EXERCISE DESCRIPTION. Within the entries below, how many lines carry the word "size"? State the number and stop.

[ENTRIES SUPPLIED Boundary: Start]

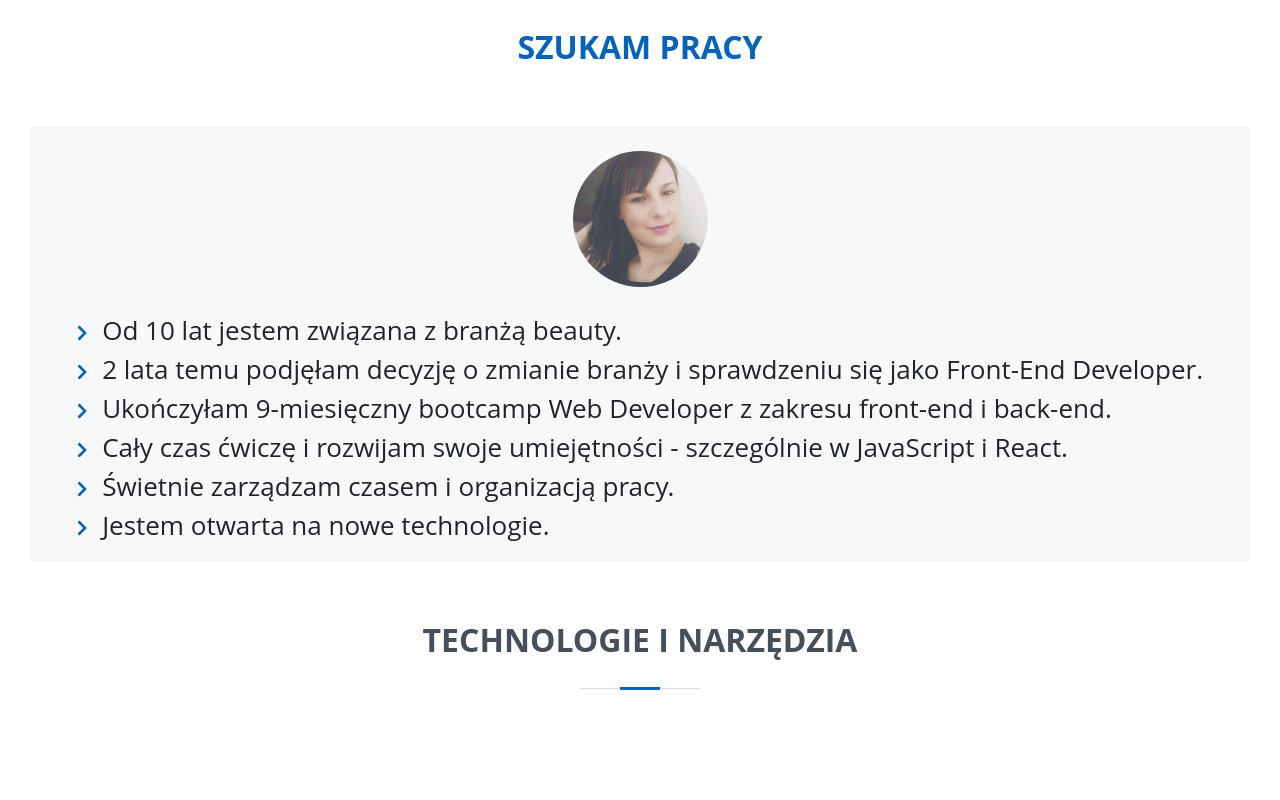
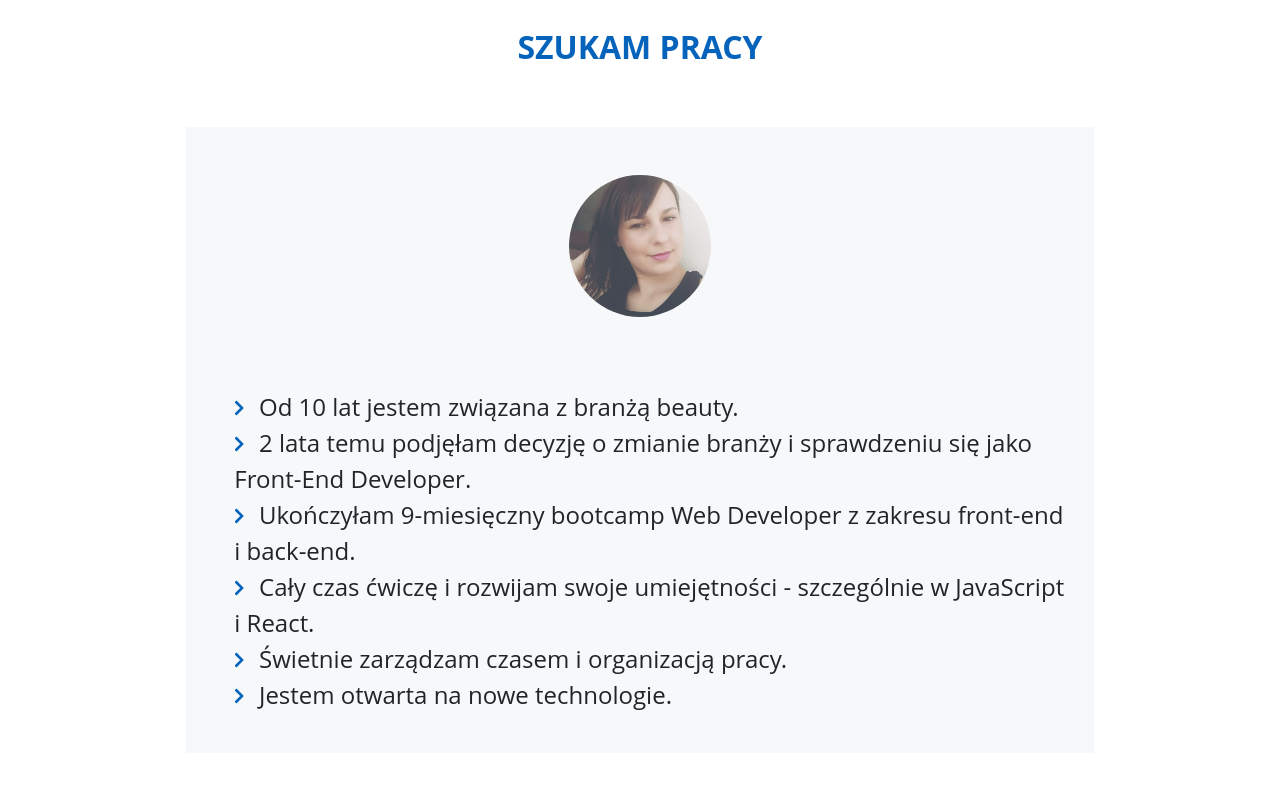
Before and after one commit to AnnaPawlik/Portfolio, a React (Create React App) app in the folder client/: page / in a window 1280 px wide. Shown: the part 960-1760 px from the top of the page. Built offline with nearby package versions, Linux system fonts and the light colour scheme.

Commit message:
Add rwd about section

```diff
--- a/client/src/components/features/About/About.js
+++ b/client/src/components/features/About/About.js
@@ -10,13 +10,13 @@ import '../About/About.scss';
 class About extends React.Component {
     render() {
         return(
-            <div className="section container-fluid" id="about">
+            <div className="section container-fluid w-75" id="about">
                 <SectionTitle>O mnie</SectionTitle>
                 <SmallTitle>Szukam pracy</SmallTitle>
                 <div className="section-bg d-flex flex-wrap justify-content-center align-items-center">
-                    <img src={Portfolio} alt="Portfolio" className="image rounded-circle p-4"/>
+                    <img src={Portfolio} alt="Portfolio" className="image rounded-circle p-4 m-4"/>
                     <div className="intro text-left">
-                        <List type="unstyled">
+                        <List type="unstyled" className="p-4 ml-4">
                             <li><FontAwesomeIcon icon={faChevronRight} className="arrow" /> Od 10 lat jestem związana z branżą beauty.</li>
                             <li><FontAwesomeIcon icon={faChevronRight} className="arrow" /> 2 lata temu podjęłam decyzję o zmianie branży i sprawdzeniu się jako Front-End Developer.</li>
                             <li><FontAwesomeIcon icon={faChevronRight} className="arrow" /> Ukończyłam 9-miesięczny bootcamp Web Developer z zakresu front-end i back-end.</li>
--- a/client/src/components/features/About/About.scss
+++ b/client/src/components/features/About/About.scss
@@ -1,11 +1,11 @@
 .image {
-    width: 15%;
-    height: auto;
+    width: 190px;
+    height: 190px;
     filter: opacity(0.8);
 }
 
 .intro {
-    font-size: 26px;
+    font-size: 1.5em;
 
     .arrow {
         color: #0563bb;
@@ -14,3 +14,9 @@
         margin-right: 6px;
     }
 }
+
+@media (max-width: 767px) {
+    .intro {
+        font-size: 1em;
+    }
+}
```
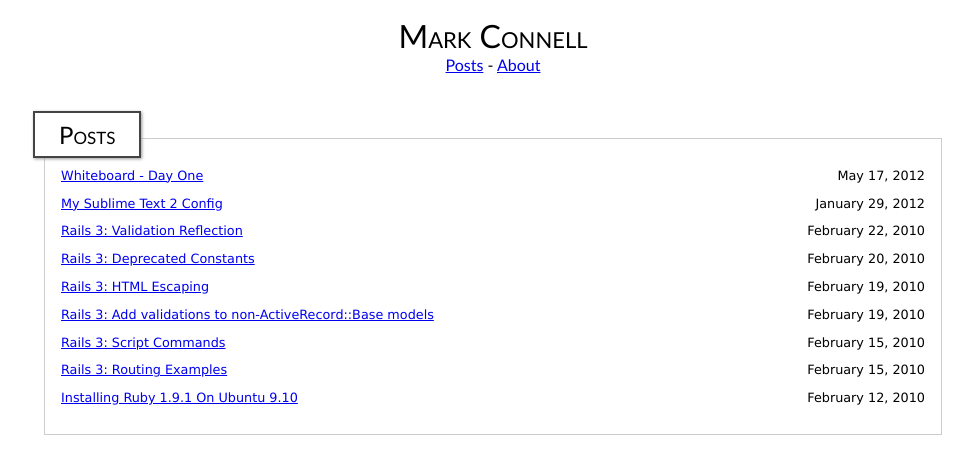
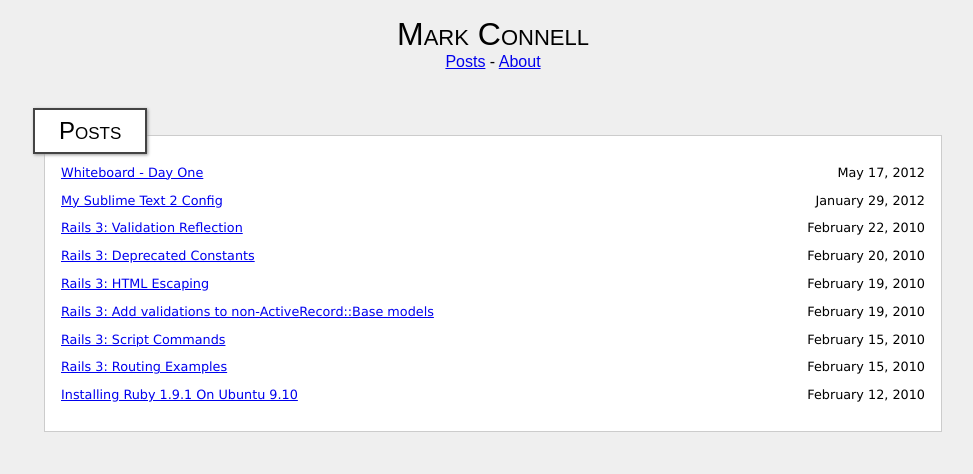
Before and after one commit to mconnell/markconnell.co.uk, a Jekyll site: the page built from index.html, in a window 1280 px wide. Shown: the top 474 px of the page, without its empty margins (147-1120 px from the left). Built offline with Jekyll 4.4.1, drawn with Linux system fonts in a browser that asks for light colours; some web fonts are replaced.

Commit message:
Update font. Update about page.

```diff
--- a/_layouts/default.html
+++ b/_layouts/default.html
@@ -25,5 +25,6 @@
       <a href="/">Posts</a> - <a href="/about.html">About</a>
     </div>
     {{ content }}
+
   </body>
 </html>
--- a/styles.css
+++ b/styles.css
@@ -1,10 +1,37 @@
 /* Geez you must be pretty bored to be looking at this */
+@font-face {
+  font-family: 'Muli';
+  font-style: italic;
+  font-weight: 400;
+  src: local('Muli Italic'), local('Muli-Italic'), url('http://themes.googleusercontent.com/static/fonts/muli/v4/QXUu_GmvbNNVPbiznzdgyOvvDin1pK8aKteLpeZ5c0A.ttf') format('truetype');
+}
+@font-face {
+  font-family: 'Muli';
+  font-style: italic;
+  font-weight: 300;
+  src: local('Muli Light Italic'), local('Muli-LightItalic'), url('http://themes.googleusercontent.com/static/fonts/muli/v4/Q5N_zd0042xOVES9NXt9QiZ2oysoEQEeKwjgmXLRnTc.ttf') format('truetype');
+}
+@font-face {
+  font-family: 'Muli';
+  font-style: normal;
+  font-weight: 400;
+  src: local('Muli'), url('http://themes.googleusercontent.com/static/fonts/muli/v4/FrmKYbbiMrxVeJO6lA8KEvesZW2xOQ-xsNqO47m55DA.ttf') format('truetype');
+}
+@font-face {
+  font-family: 'Muli';
+  font-style: normal;
+  font-weight: 300;
+  src: local('Muli Light'), local('Muli-Light'), url('http://themes.googleusercontent.com/static/fonts/muli/v4/lOt2kHE99m9_-KL-ck-ZZALUuEpTyoUstqEm5AMlJo4.ttf') format('truetype');
+}
+
+
 
 body{
-  margin: 0 0 2em 0;
-  padding: 0;
-  font-family: "Gill Sans", arial, sans-serif;
-  font-weight: 300;
+  padding     : 0;
+  margin      : 0 0 2em 0;
+  font-size   : 100%;
+  font-family : 'Muli', arial, serif;
+  background-color: #efefef;
 }
 
 h1{
@@ -64,6 +91,14 @@
   padding: 1em;
 }
 
+.content:after{
+  content: ".";
+  display: block;
+  height: 0;
+  clear: both;
+  visibility: hidden;
+}
+
 .content #post_date{
   position: absolute;
   top: -20px;
```
Also changed, not shown: about.html (+39 -13 lines), 12 other files.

[ENTRIES SUPPLIED Boundary: End]

OUTPUT. 4